Your task: Each line below containing the word "aside" needs to be shown.

Information:

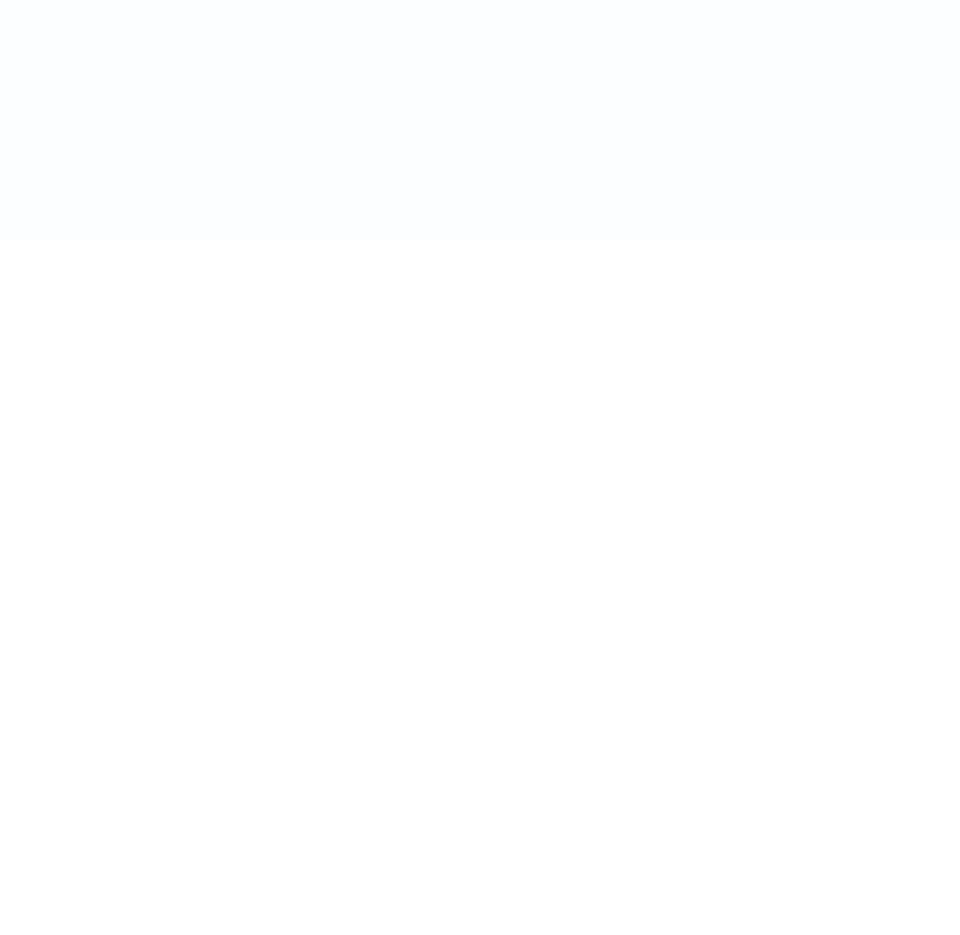
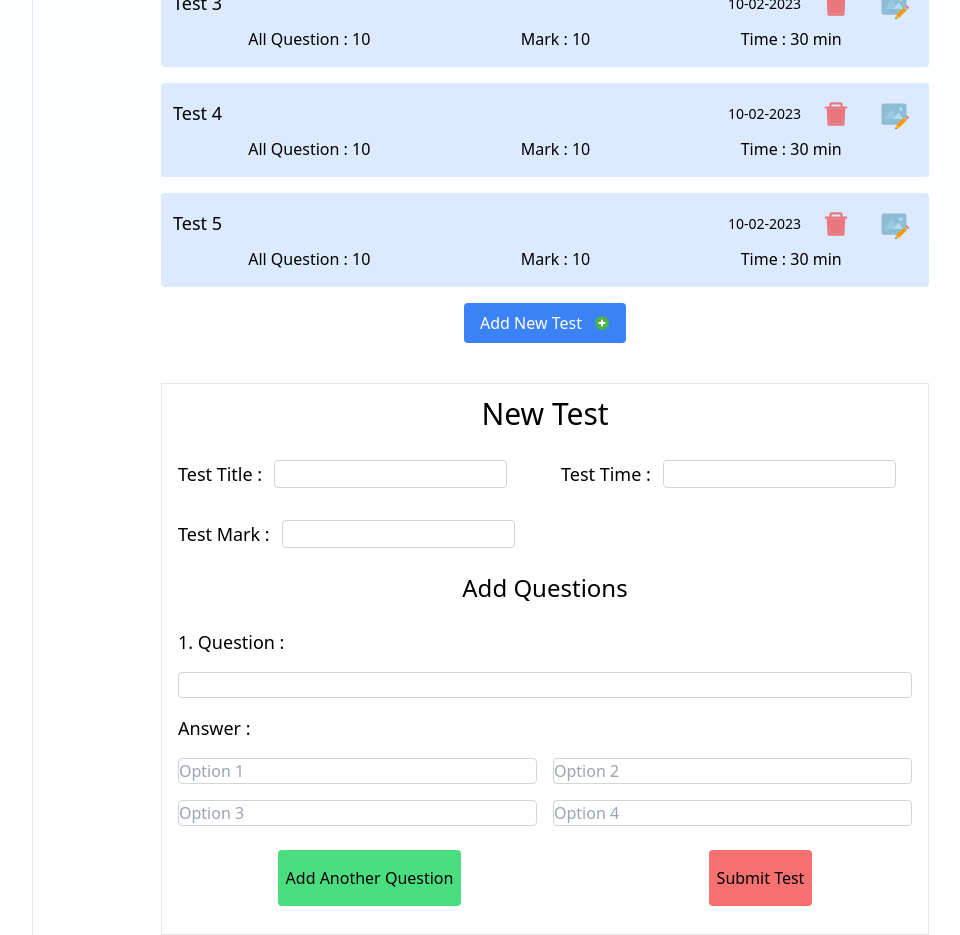
Before and after one commit to yogita-s-24/SSA-web_app, a React (Create React App) app in the folder client/: page /admin/add-test in a window 1280 px wide. Shown: the part 560-1495 px from the top of the page, without its empty margins (223-1183 px from the left). Before the commit the page ends 800 px from the top, so only its background shows below. Built offline with nearby package versions, Linux system fonts and the light colour scheme.

Commit message:
add test section added

```diff
--- /dev/null
+++ b/client/src/components/pages/admin/components/ChoosSubject.jsx
@@ -0,0 +1,25 @@
+import React from "react";
+
+function ChoosSubject() {
+  return (
+    <header className=" my-8 grid grid-cols-2 gap-4 border-b px-4 pb-[5vh] sm:grid-cols-3 md:mt-[5vh] md:gap-8 md:px-8 ">
+      <div className=" flex h-full w-full  items-center justify-center ">
+        <span className="truncate break words mx-auto block h-full w-full cursor-pointer select-none rounded-md px-4 py-3 text-center text-lg shadow-md shadow-blue-100 transition-shadow duration-75 ease-in active:shadow-lg active:shadow-blue-200 sm:text-xl md:text-3xl ">
+          English
+        </span>
+      </div>
+      <div className=" flex h-full w-full  items-center justify-center ">
+        <span className="truncate break words mx-auto block h-full w-full cursor-pointer select-none rounded-md px-4 py-3 text-center text-lg shadow-md shadow-blue-100 transition-shadow duration-75 ease-in active:shadow-lg active:shadow-blue-200 sm:text-xl  md:text-3xl">
+          General Knowledge
+        </span>
+      </div>
+      <div className=" flex h-full w-full  items-center justify-center ">
+        <span className="truncate break words mx-auto block h-full w-full cursor-pointer select-none rounded-md px-4 py-3 text-center text-lg shadow-md shadow-blue-100 transition-shadow duration-75 ease-in active:shadow-lg active:shadow-blue-200 sm:text-xl  md:text-3xl">
+          Quick Test
+        </span>
+      </div>
+    </header>
+  );
+}
+
+export default ChoosSubject;
--- a/client/src/components/pages/admin/components/DashboardMain.jsx
+++ b/client/src/components/pages/admin/components/DashboardMain.jsx
@@ -1,11 +1,14 @@
-import React from 'react'
+import React from "react";
+import ChoosSubject from "./ChoosSubject";
+import TestAdd from "./TestAdd";
 
 function DashboardMain() {
   return (
     <section>
-
+      <ChoosSubject />
+      <TestAdd />
     </section>
-  )
+  );
 }
 
-export default DashboardMain
+export default DashboardMain;
--- /dev/null
+++ b/client/src/components/pages/admin/components/TestAdd.jsx
@@ -0,0 +1,201 @@
+import React from "react";
+import { FcPlus, FcEditImage } from "react-icons/fc";
+import { AiTwotoneDelete } from "react-icons/ai";
+
+function TestAdd() {
+  let testDataPre = [
+    {
+      id: 1, //mongodb _id
+      testDate: "10-02-2023",
+      testTitle: "Test 1",
+      testQuestionAmount: 10,
+      info: {
+        testMark: 10,
+        testTime: "30 min",
+        //some information
+      },
+    },
+    {
+      id: 2, //mongodb _id
+      testDate: "10-02-2023",
+      testTitle: "Test 2",
+      testQuestionAmount: 10,
+      info: {
+        testMark: 10,
+        testTime: "30 min",
+        //some information
+      },
+    },
+    {
+      id: 3, //mongodb _id
+      testDate: "10-02-2023",
+      testTitle: "Test 3",
+      testQuestionAmount: 10,
+      info: {
+        testMark: 10,
+        testTime: "30 min",
+        //some information
+      },
+    },
+    {
+      id: 4, //mongodb _id
+      testDate: "10-02-2023",
+      testTitle: "Test 4",
+      testQuestionAmount: 10,
+      info: {
+        testMark: 10,
+        testTime: "30 min",
+        //some information
+      },
+    },
+    {
+      id: 5, //mongodb _id
+      testDate: "10-02-2023",
+      testTitle: "Test 5",
+      testQuestionAmount: 10,
+      info: {
+        testMark: 10,
+        testTime: "30 min",
+        //some information
+      },
+    },
+  ];
+  return (
+    <section className="flex flex-col px-4 sm:px-3 md:px-8 ">
+        <h2 className="text-center text-3xl">Old Tests</h2>
+      <div className="my-[5vh] flex flex-col gap-4 ">
+        {testDataPre.map((test, i) => {
+          return (
+            <div
+              className="flex flex-col gap-2 rounded bg-blue-100 px-3 py-4 transition-colors duration-200 ease-in  hover:bg-blue-100/50 sm:m-0 md:mx-auto md:w-[90%] lg:w-[80%] "
+              key={i}
+            >
+              <div className=" flex justify-between ">
+                <span className="text-lg">{test.testTitle}</span>
+                <span className="flex items-center gap-3 text-sm">
+                  {test.testDate}
+                  <button className=" group mx-2 flex items-center text-3xl">
+                    <AiTwotoneDelete className=" transform text-red-500/70 transition-transform duration-100 ease-in group-hover:scale-110" />
+                  </button>
+                  <button className=" group mx-2 flex items-center text-3xl">
+                    <FcEditImage className=" transform transition-transform duration-100 ease-in group-hover:scale-110" />
+                  </button>
+                </span>
+              </div>
+              <div className="  flex w-full flex-row justify-around">
+                <span>All Question : {test.testQuestionAmount}</span>
+                <span>Mark : {test.info.testMark}</span>
+                <span>Time : {test.info.testTime}</span>
+              </div>
+            </div>
+          );
+        })}
+
+        <div className="flex w-full items-center justify-center">
+          <button className="group flex items-center gap-3 rounded bg-blue-500 px-4 py-2 text-white transition-colors duration-100 ease-in active:bg-blue-400 ">
+            Add New Test{" "}
+            <FcPlus className="transform transition-shadow duration-100 ease-in group-active:scale-150" />
+          </button>
+        </div>
+      </div>
+      <form
+        className="mx-auto flex  w-full flex-col bg-white px-2 py-3  sm:w-[95%] md:w-[90%] lg:w-[80%] border"
+        action=""
+      >
+        <h1 className="text-center text-3xl mb-5">New Test</h1>
+        <div className="grid grid-cols-1 gap-2 sm:grid-cols-2 sm:gap-3 md:gap-4">
+          <div className="group flex flex-col px-2 py-2 md:flex-row">
+            <label htmlFor="title" className="text-lg">
+              Test Title :
+            </label>
+            <input
+              className="mx-3 mt-2 rounded border border-gray-300 bg-transparent outline-none transition-all duration-100 ease-in focus:bg-white/60  active:bg-slate-50 group-hover:border-gray-500 md:mt-0"
+              type="text"
+              name=""
+              id="title"
+            />
+          </div>
+          <div className="group flex flex-col px-2 py-2 md:flex-row">
+            <label htmlFor="title" className="text-lg">
+              Test Time :
+            </label>
+            <input
+              className="mx-3 mt-2 rounded border border-gray-300 bg-transparent outline-none transition-all duration-100 ease-in focus:bg-white/60  active:bg-slate-50 group-hover:border-gray-500 md:mt-0"
+              type="text"
+              name=""
+              id="title"
+            />
+          </div>
+          <div className="group flex flex-col px-2 py-2 md:flex-row">
+            <label htmlFor="title" className="text-lg">
+              Test Mark :
+            </label>
+            <input
+              className="mx-3 mt-2 rounded border border-gray-300 bg-transparent outline-none transition-all duration-100 ease-in focus:bg-white/60  active:bg-slate-50 group-hover:border-gray-500 md:mt-0"
+              type="text"
+              name=""
+              id="title"
+            />
+          </div>
+        </div>
+        <h5 className="my-4 text-center text-2xl">Add Questions </h5>
+        <div className="flex flex-col">
+          <div className="group col-span-4 flex flex-col px-2 py-2 ">
+            <label htmlFor="title" className="mb-4 text-lg">
+              1. Question :
+            </label>
+            <input
+              className="  rounded border border-gray-300 bg-transparent outline-none transition-all duration-100 ease-in focus:bg-white/60  active:bg-slate-50 group-hover:border-gray-500 md:mt-0"
+              type="text"
+              name=""
+              id="title"
+            />
+          </div>
+          <div className=" grid grid-cols-1 gap-4 p-2 sm:grid-cols-2">
+            <label htmlFor="title" className="text-lg sm:col-span-2 ">
+              Answer :
+            </label>
+            <input
+              className="  rounded border border-gray-300 bg-transparent outline-none transition-all duration-100 ease-in hover:border-gray-500  focus:bg-white/60 active:bg-slate-50 md:mt-0"
+              type="text"
+              name=""
+              id="title"
+              placeholder="Option 1"
+            />
+            <input
+              className="  rounded border border-gray-300 bg-transparent outline-none transition-all duration-100 ease-in hover:border-gray-500  focus:bg-white/60 active:bg-slate-50 md:mt-0"
+              type="text"
+              name=""
+              id="title"
+              placeholder="Option 2"
+            />
+            <input
+              className="  rounded border border-gray-300 bg-transparent outline-none transition-all duration-100 ease-in hover:border-gray-500  focus:bg-white/60 active:bg-slate-50 md:mt-0"
+              type="text"
+              name=""
+              id="title"
+              placeholder="Option 3"
+            />
+            <input
+              className="  rounded border border-gray-300 bg-transparent outline-none transition-all duration-100 ease-in hover:border-gray-500  focus:bg-white/60 active:bg-slate-50 md:mt-0"
+              type="text"
+              name=""
+              id="title"
+              placeholder="Option 4"
+            />
+          </div>
+        </div>
+        <div className="my-4 w-full flex justify-center gap-8">
+          <button className="mx-auto block  rounded bg-green-400 px-2 py-4">
+            Add Another Question
+          </button>
+          <button className="mx-auto block  rounded bg-red-400 px-2 py-4">
+            Submit Test
+          </button>
+        </div>
+      </form>
+    </section>
+  );
+}
+
+export default TestAdd;
--- a/client/src/components/pages/admin/pages/AddTest.jsx
+++ b/client/src/components/pages/admin/pages/AddTest.jsx
@@ -5,16 +5,16 @@
 
 function AddTest() {
   return (
-    <section>
-      <header>
+    <section className="">
+      <header className="sticky top-0 z-50">
         <AdminNav />
       </header>
       <main className="flex h-full flex-col md:flex-row">
-        <aside className="h-full w-full flex-[100%] border-b md:flex-[20%] md:border-b-0 md:border-r">
+        <aside className="w-full flex-[auto] border-b md:flex-[20%] md:border-b-0 md:border-r">
           <DashboardSideBar />
         </aside>
         <main className="h-full w-full flex-[100%] md:flex-[80%]">
-          <DashboardMain/>
+          <DashboardMain />
         </main>
       </main>
     </section>
```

Answer section:
-        <aside className="h-full w-full flex-[100%] border-b md:flex-[20%] md:border-b-0 md:border-r">
+        <aside className="w-full flex-[auto] border-b md:flex-[20%] md:border-b-0 md:border-r">
         </aside>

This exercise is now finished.